— Work order —
Search each line below for "border", then return the lines where it appears.

********************

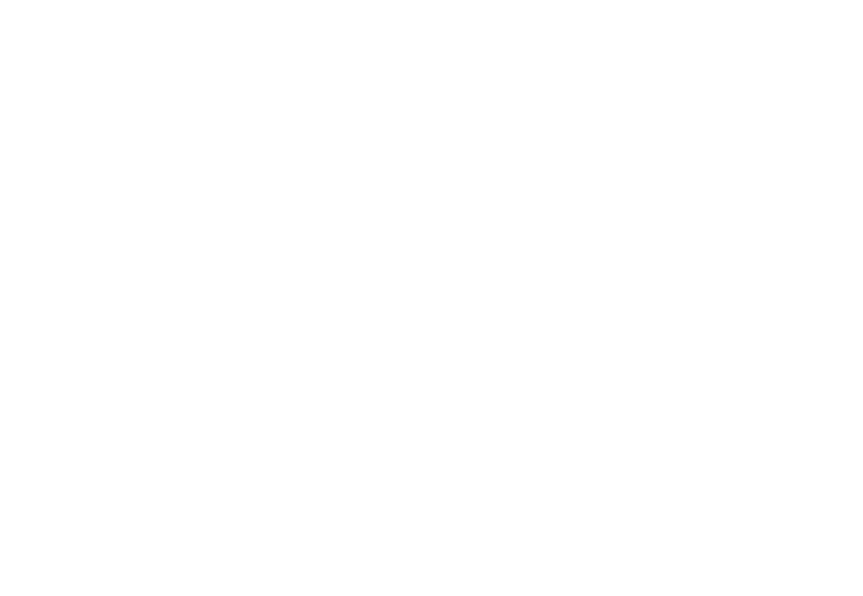
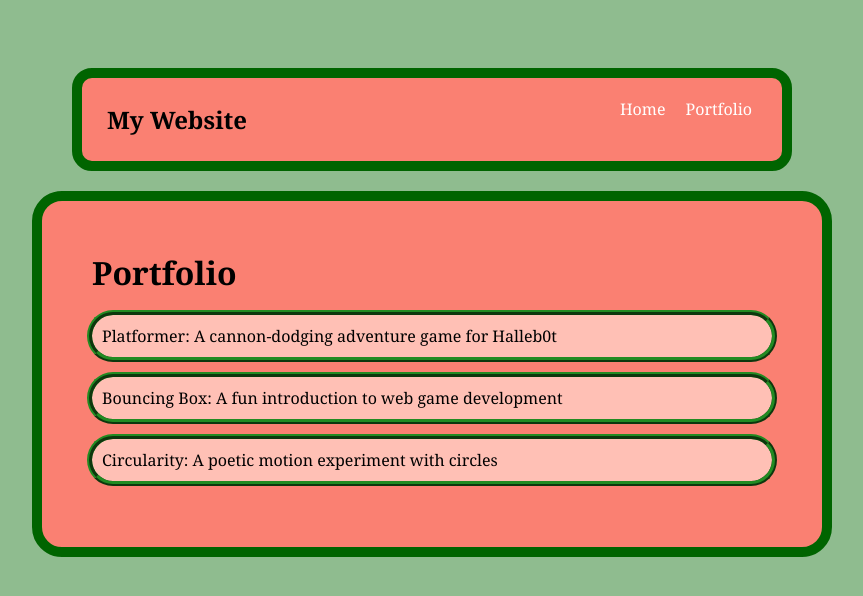
Before and after one commit to adanglak45/adanglak45.github.io, a plain HTML site: page portfolio.html in a window 1280 px wide. Shown: the whole page, without its empty margins (208-1071 px from the left). Drawn offline with Linux system fonts and the light colour scheme.

Commit message:
add portfolio page to website

```diff
--- a/portfolio.html
+++ b/portfolio.html
@@ -0,0 +1,41 @@
+<!DOCTYPE html>
+<html>
+    <head>
+        <title> My Website </title>
+        <link rel="stylesheet" href="style.css" />
+    </head>
+
+    <body>
+        <!-- All cpntent goes here -->
+        <div id="all-contents">
+            <nav>
+                <h1> My Website </h1>
+                <ul id="nav-ul">
+                    <li class="nav-li">
+                        <a href="index.html">Home</a>
+                    </li>
+                    <li class="nav-li">
+                        <a href="portfolio.html">Portfolio</a>
+                    </li>
+                </ul>
+            </nav>
+
+            <main>
+                <div class="content">
+                    <h1>Portfolio</h1>
+                    <ul id="portfolio">
+                        <li>
+                            <a href="fsd-projects/platformer/">Platformer: A cannon-dodging adventure game for Halleb0t</a>
+                        </li>
+                        <li>
+                            <a href="fsd-projects/bouncing-box/">Bouncing Box: A fun introduction to web game development</a>
+                        </li>
+                        <li>
+                            <a href="fsd-projects/circularity/">Circularity: A poetic motion experiment with circles</a>
+                        </li>
+                    </ul>
+                </div>
+            </main>
+        </div>
+    </body>
+</html>
--- a/style.css
+++ b/style.css
@@ -105,3 +105,32 @@ h3{
 ul{
     color: black;
 }
+
+/* Portfolio styles */
+.content h1 {
+    color: black;
+}
+
+#portfolio{
+    list-style-type: none;
+    padding-left: 0;
+}
+
+#portfolio li {
+    background: #ffc0b5;
+    padding: 10px;
+    border-radius: 30px;
+    margin-bottom: 10px;
+    border-style: ridge;
+    border-width: 5px;
+    border-color: ForestGreen;
+}
+
+#portfolio li:hover {
+    background: #eee;
+}
+
+#portfolio a{
+    text-decoration: none;
+    color: black;
+}
```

********************

— Response area —
+    border-radius: 30px;
+    border-style: ridge;
+    border-width: 5px;
+    border-color: ForestGreen;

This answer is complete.